One of the finest films of the calendar year came out earlier in 2016. A beautiful, simple and subtle film like Nil Battey Sannata demanded unconventional and quirky music and debutant director Ashwini Iyer Tiwari got Rohan and Vinayak, two unheard of composers, also making their debut. The director also got her husband Nitesh Tiwari, the director of Dangal, to pen the lyrics of three of the songs in the film. Together what has been produced is brilliant, and consequently, it features in the fifth spot of our Top 10 year-end countdown.
The album starts with the very Amit Trivedi sounding Murabba. The song could almost fit into Lootera or Udaan. In terms of the melody and the musical arrangement, it’s a top song. The only thing lacking in it was the singing which I thought could have been better. Neuman Minto does a good job, but someone else could have made the composition even more endearing. It could very well be just me feeling this, but singing can enhance the quality of a song a great deal and my opinion could not get a better illustration than Maula.

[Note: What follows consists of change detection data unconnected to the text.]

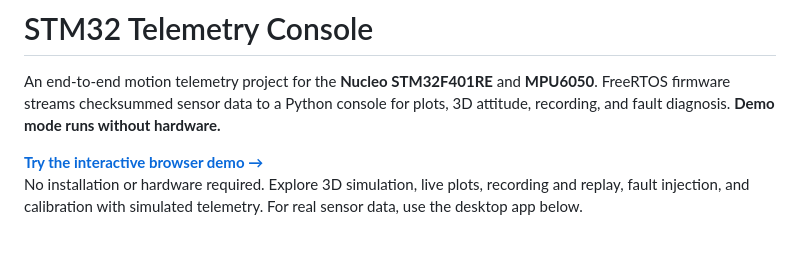
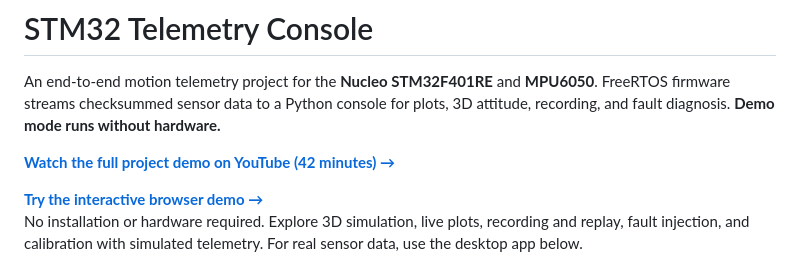
Before and after one commit to kledawson/stm32-embedded-telemetry-control-center, a Markdown page: README.md, the part around one of its changes. Drawn GitHub-style; blank space fills up the shorter version.

Commit message:
Add full demo video to README

```diff
--- a/README.md
+++ b/README.md
@@ -2,6 +2,8 @@
 
 An end-to-end motion telemetry project for the **Nucleo STM32F401RE** and **MPU6050**. FreeRTOS firmware streams checksummed sensor data to a Python console for plots, 3D attitude, recording, and fault diagnosis. **Demo mode runs without hardware.**
 
+**[Watch the full project demo on YouTube (42 minutes) →](https://www.youtube.com/watch?v=2J2Ny8R5kGM)**
+
 **[Try the interactive browser demo →](https://kledawson.github.io/stm32-embedded-telemetry-control-center/)**
 No installation or hardware required. Explore 3D simulation, live plots, recording and replay, fault injection, and calibration with simulated telemetry. For real sensor data, use the desktop app below.
 
```
Also changed, not shown: other parts of README.md (+1 -1 lines).
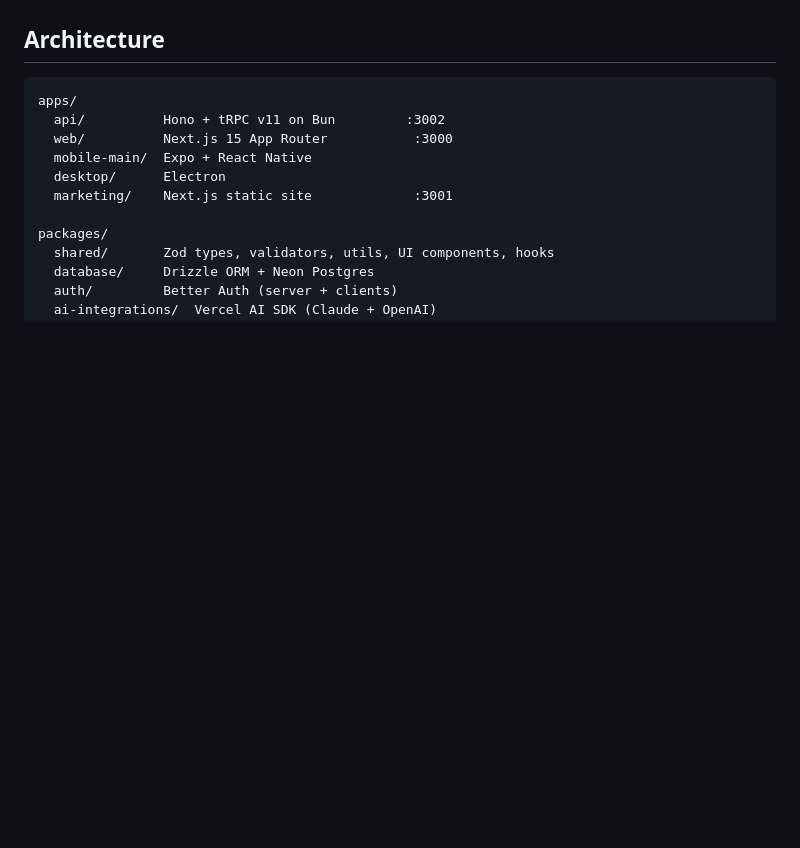
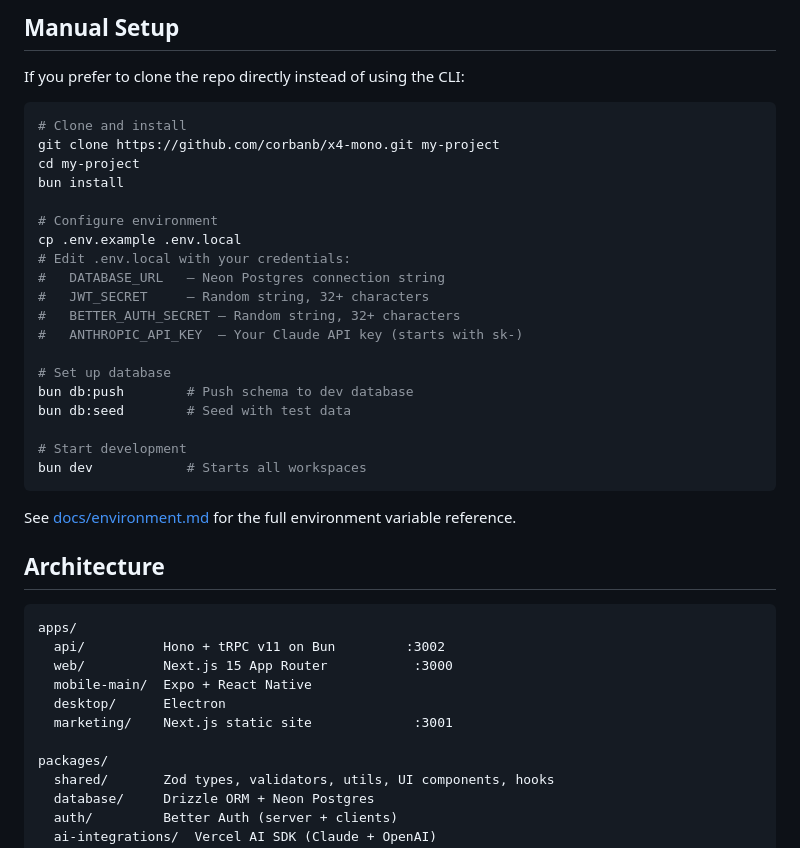
Before and after one commit to corbanb/x4-mono, a Markdown page: README.md, the part around one of its changes. Rendered like a GitHub page; blank space fills up the shorter version.

````diff
--- a/README.md
+++ b/README.md
@@ -4,3 +73,30 @@ Full-stack TypeScript monorepo boilerplate for building multi-platform applicati
+## Manual Setup
+
+If you prefer to clone the repo directly instead of using the CLI:
+
+```bash
+# Clone and install
+git clone https://github.com/corbanb/x4-mono.git my-project
+cd my-project
+bun install
+
+# Configure environment
+cp .env.example .env.local
+# Edit .env.local with your credentials:
+#   DATABASE_URL   — Neon Postgres connection string
+#   JWT_SECRET     — Random string, 32+ characters
+#   BETTER_AUTH_SECRET — Random string, 32+ characters
+#   ANTHROPIC_API_KEY  — Your Claude API key (starts with sk-)
+
+# Set up database
+bun db:push        # Push schema to dev database
+bun db:seed        # Seed with test data
+
+# Start development
+bun dev            # Starts all workspaces
+```
+
+See [docs/environment.md](docs/environment.md) for the full environment variable reference.
 
 ## Architecture
 
````
Also changed, not shown: other parts of README.md (+69 -42 lines).
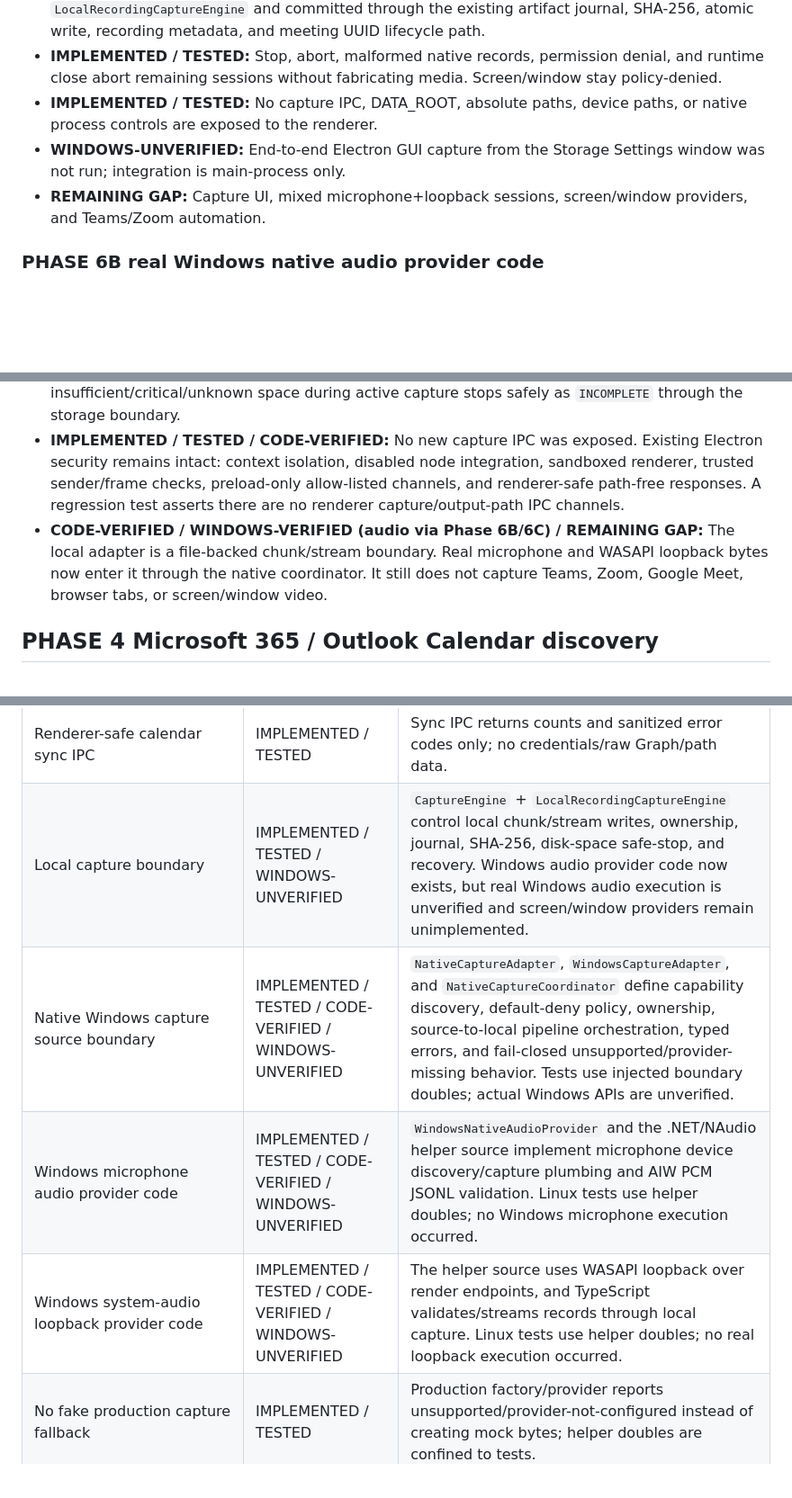
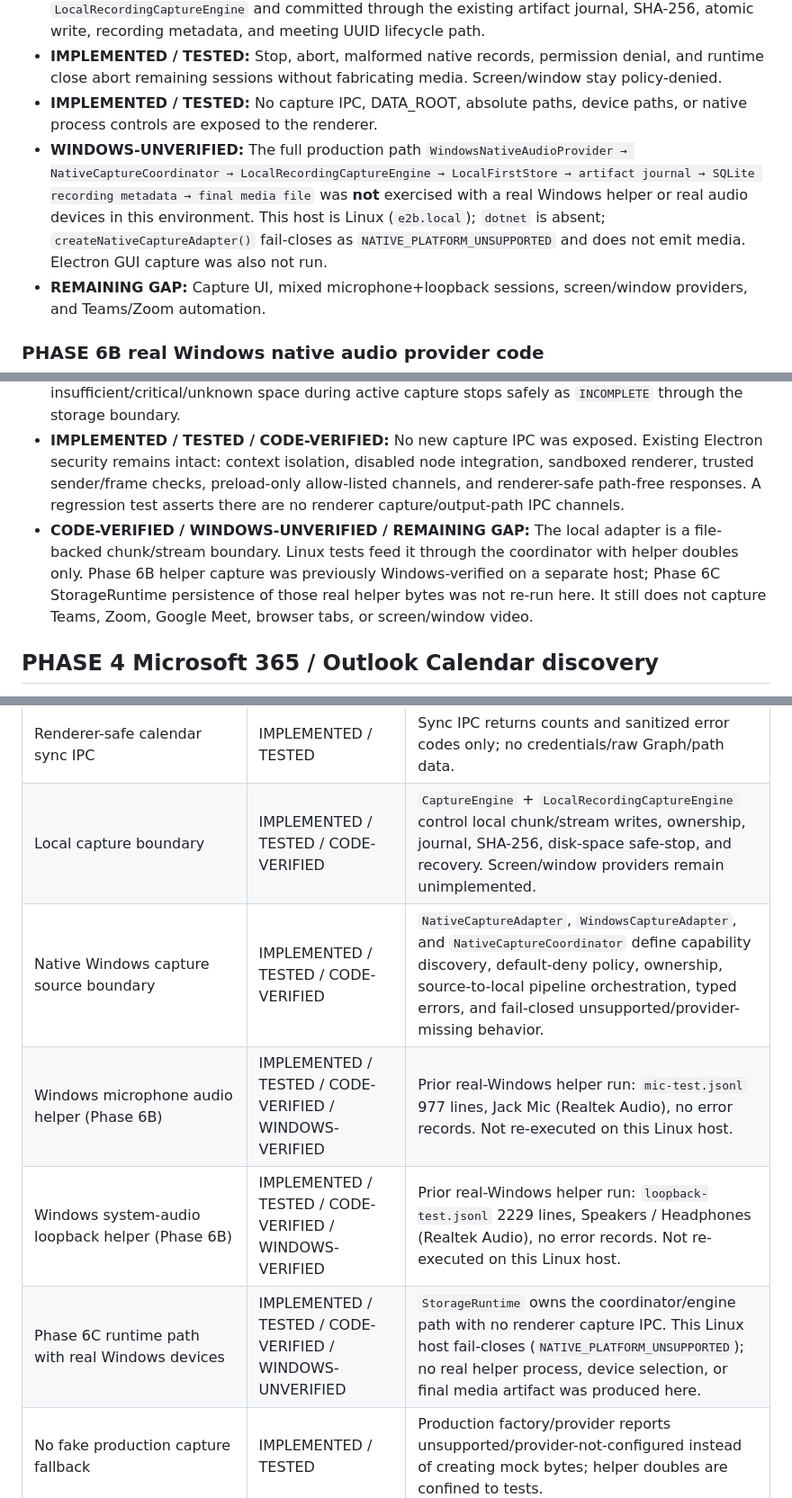
Before and after one commit to eng-yousef-ahmed/AI-WorkMate, a Markdown page: docs/IMPLEMENTATION-STATUS.md, 3 parts joined by grey strips. Shown at 90% size. Rendered like a GitHub page; blank space fills up the shorter version.

Commit message:
Document that Phase 6C real Windows runtime remains unverified
This Linux host cannot spawn the WASAPI helper. Record fail-closed
NATIVE_PLATFORM_UNSUPPORTED results and keep Phase 6C WINDOWS-UNVERIFIED.

Co-authored-by: arena-agent <297053741+arena-agent@users.noreply.github.com>

```diff
--- a/docs/IMPLEMENTATION-STATUS.md
+++ b/docs/IMPLEMENTATION-STATUS.md
@@ -25,7 +25,7 @@ explicitly approved cloud AI request is local.
 - **IMPLEMENTED / TESTED:** Native chunks that pass provider validation are appended through `LocalRecordingCaptureEngine` and committed through the existing artifact journal, SHA-256, atomic write, recording metadata, and meeting UUID lifecycle path.
 - **IMPLEMENTED / TESTED:** Stop, abort, malformed native records, permission denial, and runtime close abort remaining sessions without fabricating media. Screen/window stay policy-denied.
 - **IMPLEMENTED / TESTED:** No capture IPC, DATA_ROOT, absolute paths, device paths, or native process controls are exposed to the renderer.
-- **WINDOWS-UNVERIFIED:** End-to-end Electron GUI capture from the Storage Settings window was not run; integration is main-process only.
+- **WINDOWS-UNVERIFIED:** The full production path `WindowsNativeAudioProvider → NativeCaptureCoordinator → LocalRecordingCaptureEngine → LocalFirstStore → artifact journal → SQLite recording metadata → final media file` was **not** exercised with a real Windows helper or real audio devices in this environment. This host is Linux (`e2b.local`); `dotnet` is absent; `createNativeCaptureAdapter()` fail-closes as `NATIVE_PLATFORM_UNSUPPORTED` and does not emit media. Electron GUI capture was also not run.
 - **REMAINING GAP:** Capture UI, mixed microphone+loopback sessions, screen/window providers, and Teams/Zoom automation.
 
 ### PHASE 6B real Windows native audio provider code
@@ -58,7 +58,7 @@ explicitly approved cloud AI request is local.
 - **IMPLEMENTED / TESTED:** SQLite schema version 5 expands `recordings` metadata with safe committed-recording fields: recording/file UUIDs, meeting UUID, variant, container/format, capture start/end/duration, byte size, SHA-256, relative path, capture source/adapter, and final status. Recording binaries remain filesystem files and are not stored as SQLite BLOBs. Incomplete captures without a verified final file remain journal/recovery records rather than indexed recording rows.
 - **IMPLEMENTED / TESTED:** Existing disk-space protection is reused. Unknown free space fails closed at preflight; insufficient preflight space marks the meeting `FAILED`; insufficient/critical/unknown space during active capture stops safely as `INCOMPLETE` through the storage boundary.
 - **IMPLEMENTED / TESTED / CODE-VERIFIED:** No new capture IPC was exposed. Existing Electron security remains intact: context isolation, disabled node integration, sandboxed renderer, trusted sender/frame checks, preload-only allow-listed channels, and renderer-safe path-free responses. A regression test asserts there are no renderer capture/output-path IPC channels.
-- **CODE-VERIFIED / WINDOWS-VERIFIED (audio via Phase 6B/6C) / REMAINING GAP:** The local adapter is a file-backed chunk/stream boundary. Real microphone and WASAPI loopback bytes now enter it through the native coordinator. It still does not capture Teams, Zoom, Google Meet, browser tabs, or screen/window video.
+- **CODE-VERIFIED / WINDOWS-UNVERIFIED / REMAINING GAP:** The local adapter is a file-backed chunk/stream boundary. Linux tests feed it through the coordinator with helper doubles only. Phase 6B helper capture was previously Windows-verified on a separate host; Phase 6C StorageRuntime persistence of those real helper bytes was not re-run here. It still does not capture Teams, Zoom, Google Meet, browser tabs, or screen/window video.
 
 ## PHASE 4 Microsoft 365 / Outlook Calendar discovery
 
@@ -192,10 +192,11 @@ Automated coverage includes Windows native audio provider platform detection, mi
 | Teams vs other-online vs normal detection | IMPLEMENTED / TESTED | Platform is stored as `TEAMS`, `OTHER_ONLINE`, or `NONE`; non-Teams online meetings are not classified as Teams. |
 | Calendar association idempotency | IMPLEMENTED / TESTED | `calendar_event_associations` links provider/external ID to internal UUID with uniqueness and lifecycle preservation. |
 | Renderer-safe calendar sync IPC | IMPLEMENTED / TESTED | Sync IPC returns counts and sanitized error codes only; no credentials/raw Graph/path data. |
-| Local capture boundary | IMPLEMENTED / TESTED / WINDOWS-UNVERIFIED | `CaptureEngine` + `LocalRecordingCaptureEngine` control local chunk/stream writes, ownership, journal, SHA-256, disk-space safe-stop, and recovery. Windows audio provider code now exists, but real Windows audio execution is unverified and screen/window providers remain unimplemented. |
-| Native Windows capture source boundary | IMPLEMENTED / TESTED / CODE-VERIFIED / WINDOWS-UNVERIFIED | `NativeCaptureAdapter`, `WindowsCaptureAdapter`, and `NativeCaptureCoordinator` define capability discovery, default-deny policy, ownership, source-to-local pipeline orchestration, typed errors, and fail-closed unsupported/provider-missing behavior. Tests use injected boundary doubles; actual Windows APIs are unverified. |
-| Windows microphone audio provider code | IMPLEMENTED / TESTED / CODE-VERIFIED / WINDOWS-UNVERIFIED | `WindowsNativeAudioProvider` and the .NET/NAudio helper source implement microphone device discovery/capture plumbing and AIW PCM JSONL validation. Linux tests use helper doubles; no Windows microphone execution occurred. |
-| Windows system-audio loopback provider code | IMPLEMENTED / TESTED / CODE-VERIFIED / WINDOWS-UNVERIFIED | The helper source uses WASAPI loopback over render endpoints, and TypeScript validates/streams records through local capture. Linux tests use helper doubles; no real loopback execution occurred. |
+| Local capture boundary | IMPLEMENTED / TESTED / CODE-VERIFIED | `CaptureEngine` + `LocalRecordingCaptureEngine` control local chunk/stream writes, ownership, journal, SHA-256, disk-space safe-stop, and recovery. Screen/window providers remain unimplemented. |
+| Native Windows capture source boundary | IMPLEMENTED / TESTED / CODE-VERIFIED | `NativeCaptureAdapter`, `WindowsCaptureAdapter`, and `NativeCaptureCoordinator` define capability discovery, default-deny policy, ownership, source-to-local pipeline orchestration, typed errors, and fail-closed unsupported/provider-missing behavior. |
+| Windows microphone audio helper (Phase 6B) | IMPLEMENTED / TESTED / CODE-VERIFIED / WINDOWS-VERIFIED | Prior real-Windows helper run: `mic-test.jsonl` 977 lines, Jack Mic (Realtek Audio), no error records. Not re-executed on this Linux host. |
+| Windows system-audio loopback helper (Phase 6B) | IMPLEMENTED / TESTED / CODE-VERIFIED / WINDOWS-VERIFIED | Prior real-Windows helper run: `loopback-test.jsonl` 2229 lines, Speakers / Headphones (Realtek Audio), no error records. Not re-executed on this Linux host. |
+| Phase 6C runtime path with real Windows devices | IMPLEMENTED / TESTED / CODE-VERIFIED / WINDOWS-UNVERIFIED | `StorageRuntime` owns the coordinator/engine path with no renderer capture IPC. This Linux host fail-closes (`NATIVE_PLATFORM_UNSUPPORTED`); no real helper process, device selection, or final media artifact was produced here. |
 | No fake production capture fallback | IMPLEMENTED / TESTED | Production factory/provider reports unsupported/provider-not-configured instead of creating mock bytes; helper doubles are confined to tests. |
 | Full AI/meeting pipeline | NOT TESTED / REMAINING GAP | Intentionally not implemented in this phase; the transcript-to-provider-to-saveAnalysis path is not wired. |
 
```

This track has been sung expertly by one of the best in the business, Nandini Srikar. Quality singing on display here and kudos to the composers on getting the vocalist exactly right here. Maths Mein Dabba Gul is a sweet song and is obviously very situational. It’s meant to be a fun number, and the composers have kept that element right there.
Maa has two versions, one rendered by Mohan Kanan and another by Hariharan. The track, written by Shreyas Jain, is meant to tug at your heartstrings, as almost all mother tributes are and Mohan’s raspy voice gives the song another dimension since it’s sung from the perspective of a young daughter. Hariharan’s sweet voice is perfect for a song like this, and he too expertly delivers. I personally prefer his version more and feel that he somehow enhances the beauty of the lyrics. The saxophone used in this song is great, and I wish it were used more. Maa Theme is the just the instrumental version of the same song and considering the melody is sombre, the piano and violin only make one feel more angst and pain. The album ends with Chanda Theme, and this one can make you well up, and simultaneously you would want to put it in the playlist you like to sleep to. Some great jugalbandhi between the piano and the violin here.
A movie like this required something beautiful, unconventional and quirky from the music. Composers, Rohan and Vinayak got it spot on and the Swara Bhaskar starrer managed to deliver on all fronts, ensuring it even finds a place on the music front. The composer duo is certainly one to keep an eye on in the future. Looking forward to what is in store for us in 2017!